Share these images with the hashtag #AcknowledgeIsPower to recognize the work of Black leaders and celebrate their legacies.
@charlenecarruthers is a leading figure in multiple organizations advocating the rights of black youth. From her work leading the collective of black millennial activists #BYP100, to her advocacy with the black reproductive justice organization #SisterSong, she's telling stories from whole people, with all the different pieces of them. "Black women didn't exist in this world just as black, or just as women, or just as lesbians, or just as poor people, or as workers, but all of those things. All of our identities and experiences reflect the kind of systemic oppressions that impact our lives." Learn more about Charlene's work with the #LinkInBio Photographed by @pauloctavious #BlackHistoryMonth #ACKNOWLEDGEISPOWER
As many of you already know, today is the first day of #BlackHistoryMonth. We'll be spending the next few weeks celebrating and honoring the work of Black leaders and activists — and their tremendous impact on the world around us. To start, a little #MotivationMonday from Maya Angelou. #AcknowledgeIsPower
Carmen Perez (@msladyjustice1) has touched on a little bit of everything in her advocacy. From mass incarceration to the needs of children in the criminal justice system, to labor activism, she's approaching changing the world from all angles. "We understand that if a person doesn’t have a living wage they’re more likely to end up in the system. We understand that if people are undocumented they don’t have access to quality healthcare, education, things like that." When we spoke to her, she had just come back from a visit to Flint, Michigan to help with the water crisis which has poisoned residents with lead-contaminated water. "There are no real resources. They're need of water, but also things like ointment to help with the rashes. People are tired. You could tell that a lot of the local organizers that we met with are really sick. The community is just in a lot of despair." Click the #LinkInBio to read more about Carmen's work. #R29Reads #AcknowledgeIsPower

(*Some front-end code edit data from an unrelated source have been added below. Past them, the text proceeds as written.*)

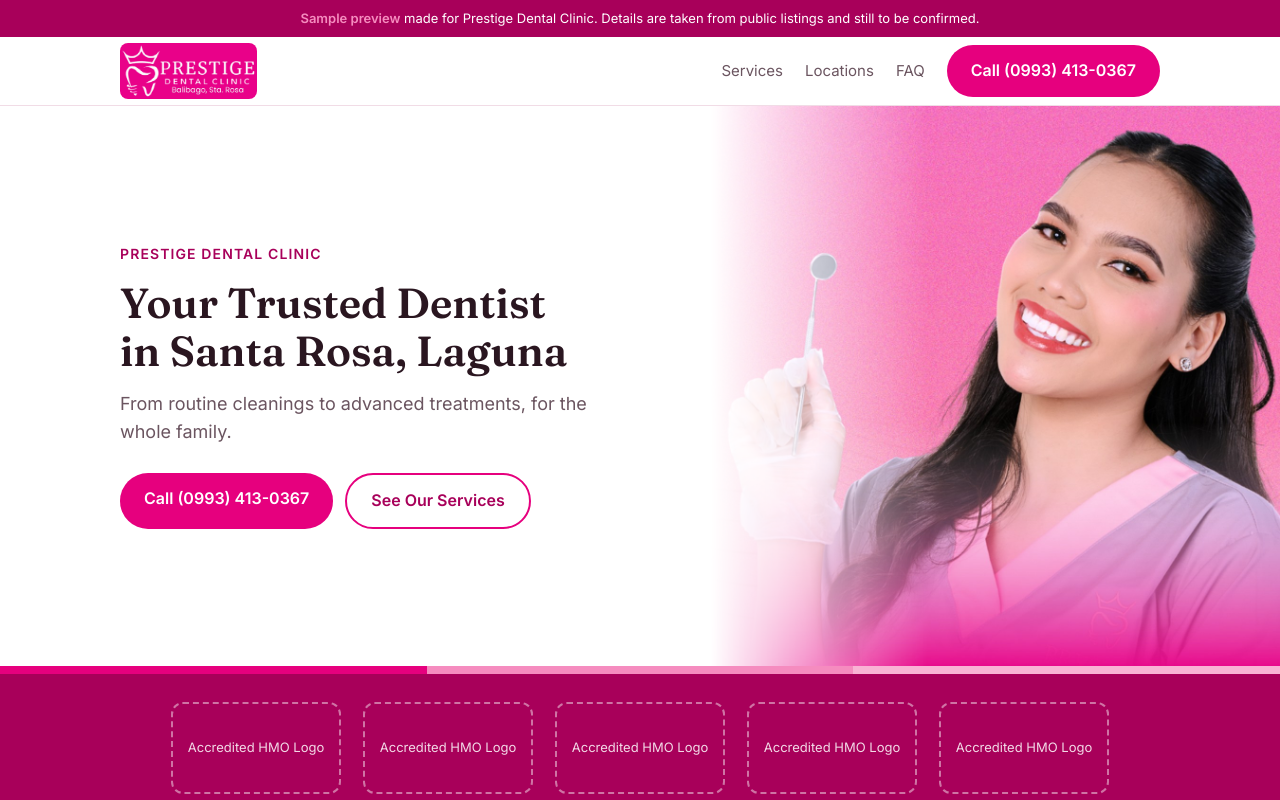
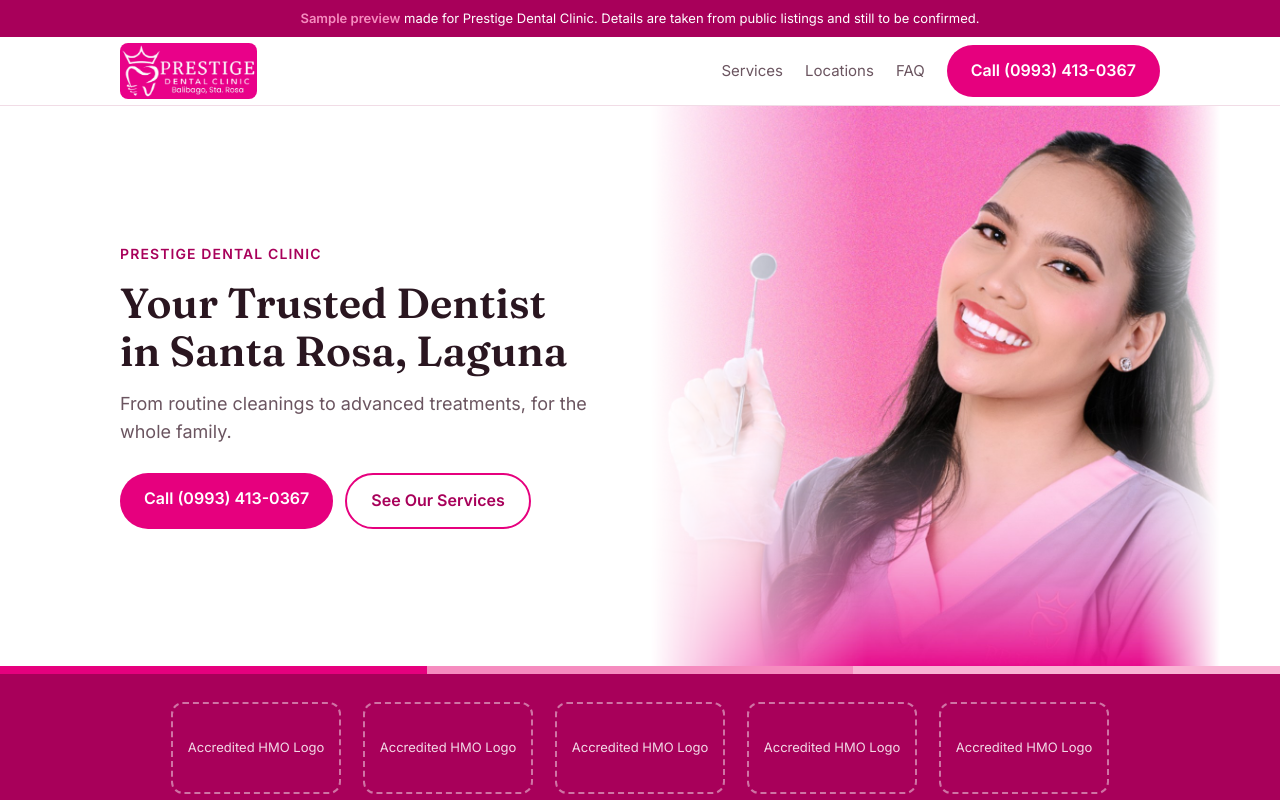
Before and after one commit to robgparedes/demos, a plain HTML site: page prestige-dental-sta-rosa/index.html in a window 1280 px wide. Shown: the top 800 px of the page. Drawn offline with Linux system fonts and the light colour scheme.

Commit message:
Prestige: pull hero photo inside the content width
Co-Authored-By: Claude Sonnet 5.5 <noreply@anthropic.com>
Claude-Session: https://claude.ai/code/session_01EKhaiRLMRs1z4XXY3Fo2Nh

```diff
--- a/prestige-dental-sta-rosa/index.html
+++ b/prestige-dental-sta-rosa/index.html
@@ -304,7 +304,7 @@ footer .wrap{justify-content:center;text-align:center;flex-direction:column;alig
 
 /* hero with photo, in the style of a full-width fading photo */
 .hero{position:relative;padding:0;min-height:560px;display:flex;align-items:center;background:#fff}
-.hero::after{content:"";position:absolute;top:0;right:0;bottom:0;height:100%;aspect-ratio:1200/1182;background:url("img/hero.jpg") center top/100% 100% no-repeat;-webkit-mask-image:linear-gradient(90deg,transparent 0,#000 38%);mask-image:linear-gradient(90deg,transparent 0,#000 38%)}
+.hero::after{content:"";position:absolute;top:0;right:max(0px,calc((100% - 1080px)/2 - 40px));bottom:0;height:100%;aspect-ratio:1200/1182;background:url("img/hero.jpg") center top/100% 100% no-repeat;-webkit-mask-image:linear-gradient(90deg,transparent 0,#000 38%,#000 86%,transparent 100%);mask-image:linear-gradient(90deg,transparent 0,#000 38%,#000 86%,transparent 100%)}
 .hero .wrap{position:relative;z-index:1;display:block;width:100%}
 .hero .wrap>div:first-child{max-width:520px;padding:72px 0}
 @media(max-width:820px){
```
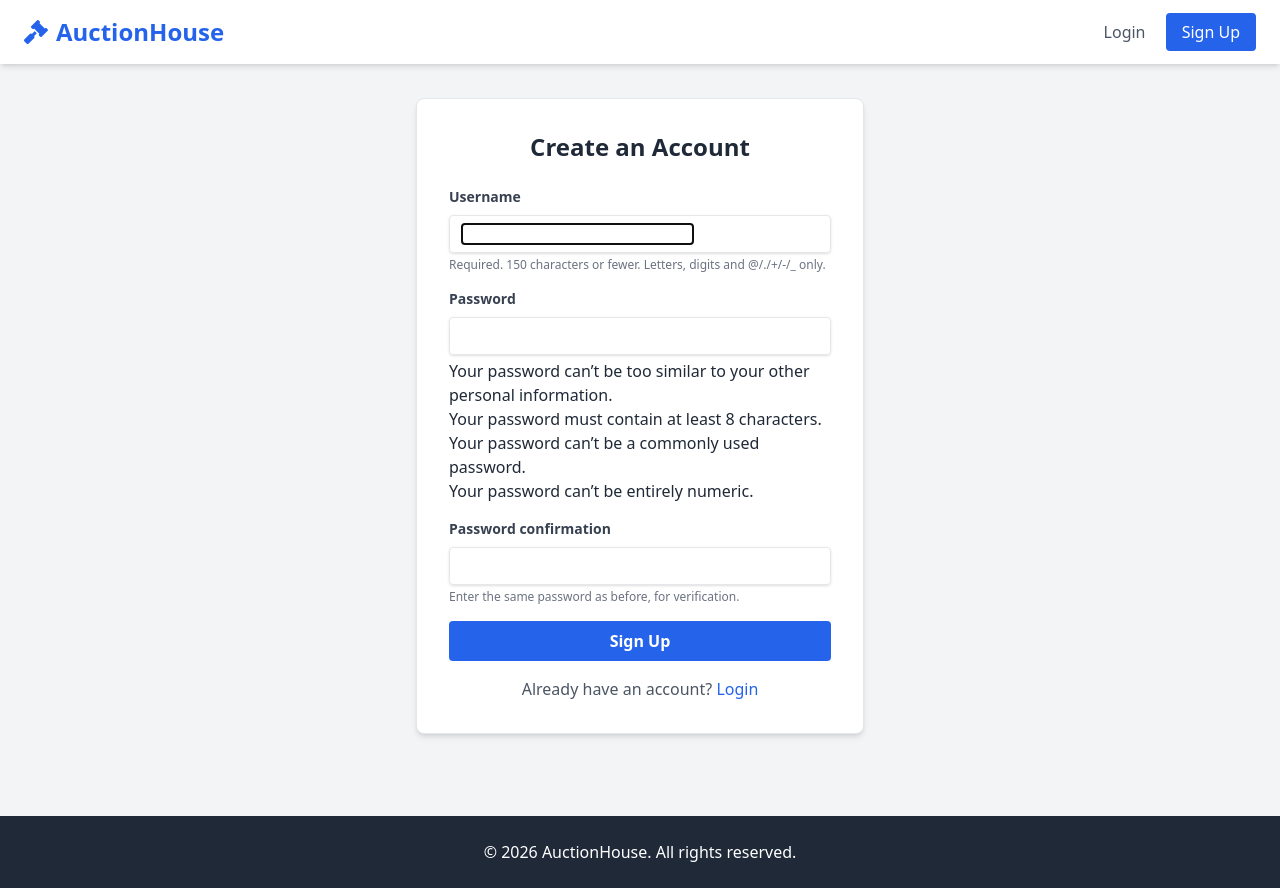
After one commit to Keerthirajv08/real_time_auction, a Django app: page /auction/signup/ in a window 1280 px wide. The commit adds this page. Run offline with Django 5.2, Linux system fonts and the light colour scheme; some libraries are stand-ins or nearby versions.

Commit message:
added signup

```diff
--- /dev/null
+++ b/auction/templates/auction/base.html
@@ -0,0 +1,41 @@
+<!DOCTYPE html>
+<html lang="en">
+<head>
+    <meta charset="UTF-8">
+    <meta name="viewport" content="width=device-width, initial-scale=1.0">
+    <title>Live Auction</title>
+    <script src="https://cdn.tailwindcss.com"></script>
+    <link rel="stylesheet" href="https://cdnjs.cloudflare.com/ajax/libs/font-awesome/6.0.0/css/all.min.css">
+    <style>
+        .fade-in { animation: fadeIn 0.5s ease-in; }
+        @keyframes fadeIn { from { opacity: 0;} to { opacity: 1;}}
+    </style>
+</head>
+<body class="bg-gray-100 min-h-screen text-gray-800 font-sans">
+
+    <nav class="bg-white shadow-md">
+        <div class="container mx-auto px-6 py-4 flex justify-between items-center">
+            <a href="/" class="text-2xl font-bold text-blue-600 hover:text-blue-800 transition">
+                <i class="fas fa-gavel mr-2"></i>AuctionHouse
+            </a>
+            <div>
+                {% if user.is_authenticated %}
+                    <span class="mr-4 text-gray-600">Hello, <b>{{ user.username }}</b></span>
+                    <a href="{% url 'logout' %}" class="text-red-500 hover:text-red-700 font-medium">Logout</a>
+                {% else %}
+                    <a href="{% url 'login' %}" class="text-gray-600 hover:text-blue-600 font-medium mr-4">Login</a>
+                    <a href="{% url 'signup' %}" class="bg-blue-600 hover:bg-blue-700 text-white px-4 py-2 rounded font-medium transition">Sign Up</a>
+                {% endif %}
+            </div>
+        </div>
+    </nav>
+
+    <main class="container mx-auto px-6 py-8">
+        {% block content%}{% endblock %}
+    </main>
+
+    <footer class="bg-gray-800 text-white text-center py-6 mt-12">
+        <p>&copy; 2026 AuctionHouse. All rights reserved.</p>
+    </footer>
+</body>
+</html>
--- a/auction/templates/auction/index.html
+++ b/auction/templates/auction/index.html
@@ -1,7 +1,12 @@
+{% extends 'auction/base.html' %}
+
+{% block content %}
 <!DOCTYPE html>
 <html>
 <head>
     <title>Auction Lobby</title>
+    <script src="https://cdn.tailwindcss.com"></script>
+    <link rel="stylesheet" href="https://cdnjs.cloudflare.com/ajax/libs/font-awesome/6.0.0/css/all.min.css">
     <style>
         body { font-family: sans-serif; padding: 20px; background-color: #f4f4f4;}
         .grid { display: grid; grid-template-columns: repeat(auto-fill, minmax(250px, 1fr)); gap:20px;}
@@ -69,3 +74,4 @@
     </script>
 </body>
 </html>
+{% endblock %}
--- /dev/null
+++ b/auction/templates/auction/signup.html
@@ -0,0 +1,38 @@
+{% extends 'auction/base.html' %}
+
+{% block content %}
+<div class="flex items-center justify-center min-h-[80vh]">
+    <div class="bg-white p-8 rounded-lg shadow-md w-full max-w-md border border-gray-200">
+        <h2 class="text-2xl font-bold mb-6 text-center text-gray-800">Create an Account</h2>
+
+        <form method="POST" class="space-y-4">
+            {% csrf_token %}
+
+            {% for field in form %}
+            <div>
+                <label class="block text-gray-700 text-sm font-bold mb-2" for="{{ field.id_for_label }}">
+                    {{ field.label }}
+                </label>
+                <div class="shadow appearance-none border rounded w-full py-2 px-3 text-gray-700 leading-tight focus:outline-none focus:shadow-outline">
+                    {{ field }}
+                </div>
+                {% if field.help_text %}
+                <p class="text-xs text-gray-500 mt-1" >{{ field.help_text|safe}}</p>
+                {% endif %}
+                {% for error in field.errors %}
+                <p class="text-xs text-red-500 text-us italic" >{{ error }}</p>
+                {% endfor %}
+            </div>
+            {% endfor %}
+
+            <button type="submit" class="w-full bg-blue-600 hover:bg-blue-700 text-white font-bold py-2 px-4 rounded focus:outline-none focus:shadow-outline transition duration-200">
+                Sign Up
+            </button>
+        </form>
+
+        <p class="mt-4 text-center text-gray-600">
+            Already have an account? <a href="{% url 'login' %}" class="text-blue-600 hover:text-blue-800 transition">Login</a>
+        </p>
+    </div>
+</div>
+{% endblock %}
--- a/auction/urls.py
+++ b/auction/urls.py
@@ -9,8 +9,11 @@ router.register(r'bids', api_views.BidViewSet)
 
 urlpatterns = [
     path('', views.index, name='index'),
-    #path('room/<str:room_name>/', views.room, name='room'),
     path('room/<str:room_name>/', views.room, name='room'),
     path('api/bid/<int:item_id>/', views.place_bid, name='place_bid'),
     path('api/v1/', include(router.urls)),
+
+    path('signup/', views.signup_view, name='signup'),
+    path('login/', views.login_view, name='login'),
+    path('logout/', views.logout_view, name='logout'),
 ]
--- a/auction/views.py
+++ b/auction/views.py
@@ -1,4 +1,4 @@
-from django.shortcuts import render, get_object_or_404
+from django.shortcuts import render, get_object_or_404, redirect
 from django.http import JsonResponse
 from django.contrib.auth.decorators import login_required
 from django.db import transaction
@@ -6,6 +6,10 @@ from django.utils import timezone
 from datetime import timedelta
 import json
 from django.db.models import F
+
+from django.contrib.auth import login, logout, authenticate
+from django.contrib.auth.forms import UserCreationForm, AuthenticationForm
+from django.contrib import messages
 
 from channels.layers import get_channel_layer
 from asgiref.sync import async_to_sync
@@ -170,3 +174,41 @@ def place_bid(request, item_id):
         }, status=status.HTTP_200_OK)
 
 '''
+
+def signup_view(request):
+    if request.method == 'POST':
+        form = UserCreationForm(request.POST)
+        if form.is_valid():
+            user = form.save()
+            login(request, user)
+            messages.success(request, f"Welcome, {user.username}!")
+            return redirect('index')
+    else:
+        form = UserCreationForm()
+    return render(request, 'auction/signup.html', {'form': form})
+
+def login_view(request):
+    if request.method == 'POST':
+        form = AuthenticationForm(request, data=request.POST)
+        if form.is_valid():
+            username = form.cleaned_data.get('username')
+            password = form.cleaned_data.get('password')
+            user = authenticate(username=username, password=password)
+            if user is not None:
+                login(request, user)
+                messages.info(request, f"You are now logged in as {username}.")
+                next_url = request.GET.get('next', 'index')
+                return redirect(next_url)
+            else:
+                messages.error(request, "Invalid username or password.")
+        else:
+            messages.error(request, "Invalid username or password.")
+    else:
+        form = AuthenticationForm()
+    return render(request, 'auction/login.html', {'form': form})
+
+
+def logout_view(request):
+    logout(request)
+    messages.info(request, "You have been logged out.")
+    return redirect('login')
```
Also changed, not shown: auction/services.py (+8 -4 lines), auction/templates/auction/login.html (added, +45 -0 lines), auction/templates/auction/room.html (+36 -27 lines), README.md.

"I really think the range of emotions and perceptions I have had access to as a Black person and as a female person are greater than those of people who are neither. So it seems to me that my world did not shrink because I was a Black female writer. It just got bigger." — #ToniMorrison In honor of #BlackHistoryMonth and badass women in general, click the link in bio for more powerful and inspiring quotes about Black womanhood. Illustrated by @tristanoffit #AcknowledgeIsPower
This #FollowFriday we're bringing in the #FBF vibes with photographer @mickalenethomas. "The gaze in my work is a female gaze from my perspective as a Black woman. All of the women in my work have a profound sense of inner confidence, and recognize themselves as the visible subject. Their directness is filled with agency and self-knowledge. They have all the power and control to demand the viewer to meet them in their own space, rather than being exploited or scrutinized. I consider the exchange of gazes as a metaphor for an honest conversation, rather than it being an exchange of sexual appeal or lust." Mickalene Thomas, Remember Me, 2006, from Muse: Mickalene Thomas Photographs (Aperture, 2015) #MuseMickaleneThomas #BlackHistoryMonth #AcknowledgeIsPower
February 4 is the birthday of civil rights icon #RosaParks, the woman who quietly changed the world from her seat on a Montgomery, AL bus. We all know Rosa Parks' story of calm strength and passive resistance. But when we celebrate her life we need to also remember that she was not just a woman who was pushed to the breaking point — Long before the moment that made her a national hero, she was also an activist, a leader, and advocate who worked tirelessly for what she believed in. The story of her life’s work was made in a moment. But she took her whole life to prepare for it. Parks taught us that it’s not enough to do right for yourself — sometimes you’re called on to be strong enough to do right on someone else’s behalf. Sometimes you have to choose the harder road to live easier with yourself. Sometimes, when you’re truly tired, you have to stand up for yourself, for others, and for your rights. #R29Reads #AcknowledgeIsPower
@iamderay drove nine hours to St. Louis to be on the ground and witness what was happening in Ferguson after the death of #MichaelBrown. He says that it was after he was tear gassed, on the second day he was there, that he became a protester. This is why. #DeRayMckesson told us his story in his own words — click the #LinkInBio to read how he channeled his shock and disappointment in the system into a platform to speak the truth publicly and a new mayoral campaign. #DeRayForMayor #BlackHistoryMonth #ACKNOWLEDGEISPOWER